The inconvenience and high cost of hosting massive numbers of tourists has caused the City Council to think of ways to still provide tourist access to the historic city while protecting the interests of her citizens. The plan they are implementing includes a day-visitor tax, which begins on July 1, 2020. The amount of tax required is based on the season: Low: €3, High: €8, Critical: €10. This tax is intended for any person who arrives in the city by plane, cruise ship, motor coach, train, or water taxi and does not stay overnight in a hotel (or local home).

The thought behind the day-trip tax is that on an annual basis millions of daily visitors increase operational costs and extreme congestion in the city without sharing in the financial burden of the general upkeep and other services and scenery provided by the city. Locals and hotel guests are bearing the costs and suffering the inconvenience of massive crowds who enter the city on a port call for a cruise line or an itinerary stop on a motor coach tour.

City authorities are implementing other measures to bring order to the famous city, as well.
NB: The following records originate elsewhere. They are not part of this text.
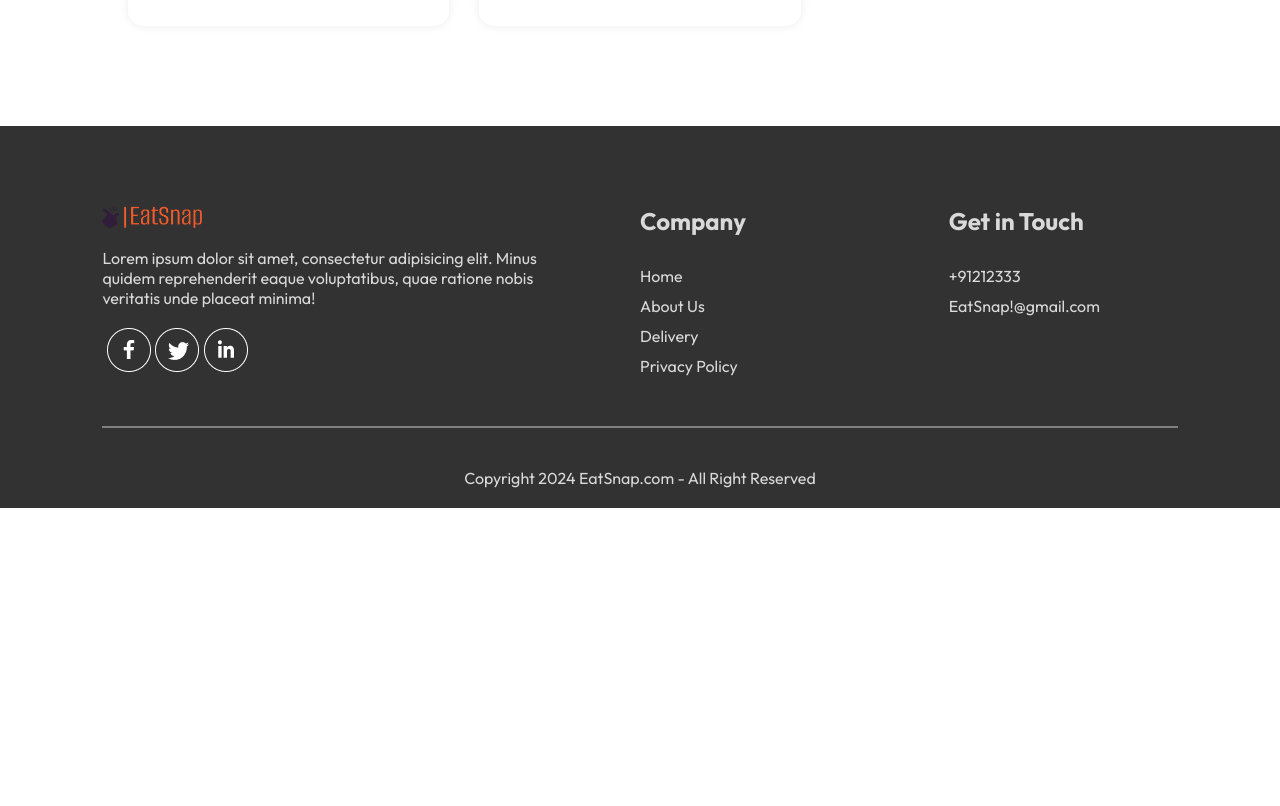
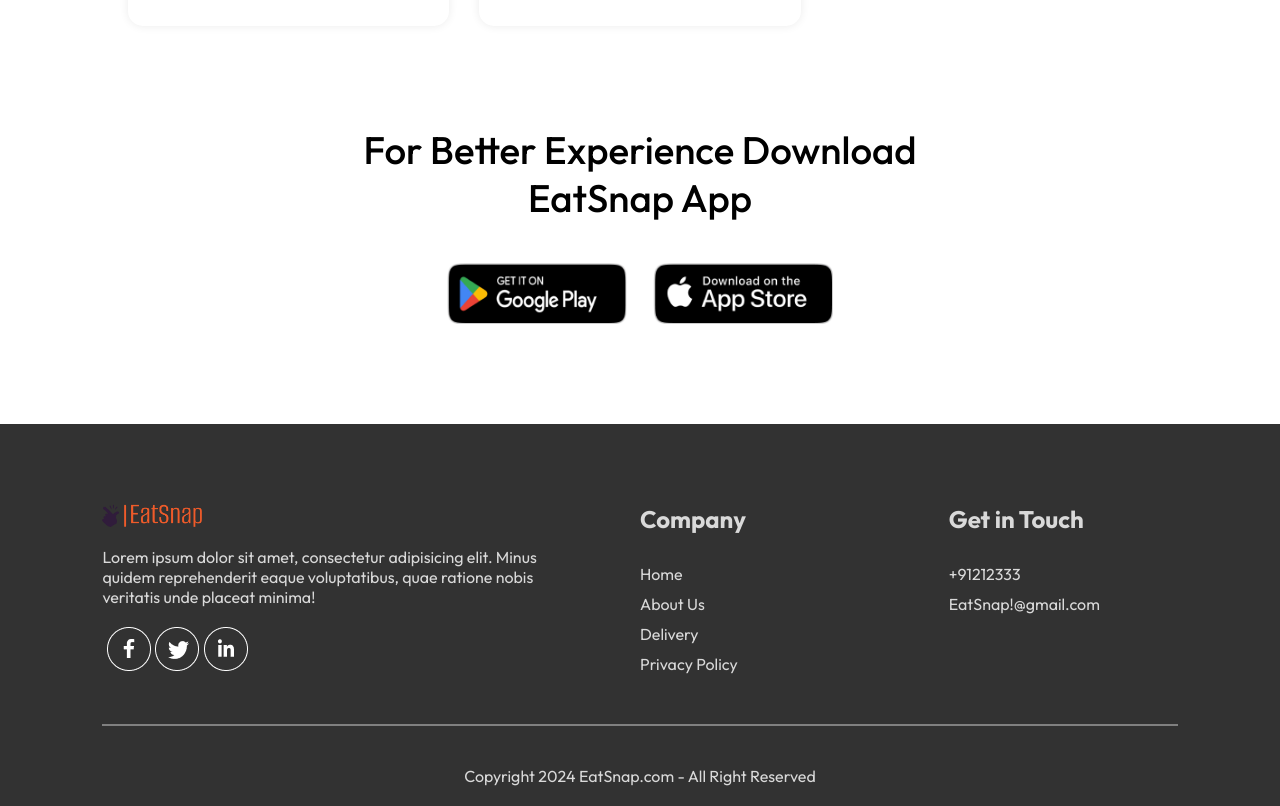
Before and after one commit to Piyush1532/EatSnap-FoodApp-React, a React (Vite) app: page / in a window 1280 px wide. Shown: the part 5980-6786 px from the top of the page. Before the commit the page ends 6488 px from the top, so only its background shows below. Built offline with nearby package versions, Linux system fonts and the light colour scheme.

Commit message:
added appdownload component

```diff
--- a/src/pages/Home/Home.jsx
+++ b/src/pages/Home/Home.jsx
@@ -3,6 +3,7 @@
 import Header from '../../Components/Header/Header'
 import Exploremenu from '../../Components/Exploremenu/Exploremenu'
 import Fooddisplay from '../../Components/Fooddisplay/Fooddisplay'
+import Appdownlaod from "../../Components/Appdownload/Appdownlaod"
 const Home = () => {
 
 const [category, setCategory] = useState("All")
@@ -13,6 +14,7 @@
       <Header/>
       <Exploremenu category={category} setCategory={setCategory}/>
       <Fooddisplay category={category}/>
+      <Appdownlaod/>
     </div>
   )
 }
```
These measures include penalizing those who eat in public outside the parameters of a restaurant (e.g., on a church step), those who walk around without a shirt, and those who swimming in the canals. The fine for any of these offenses could be as high as €500.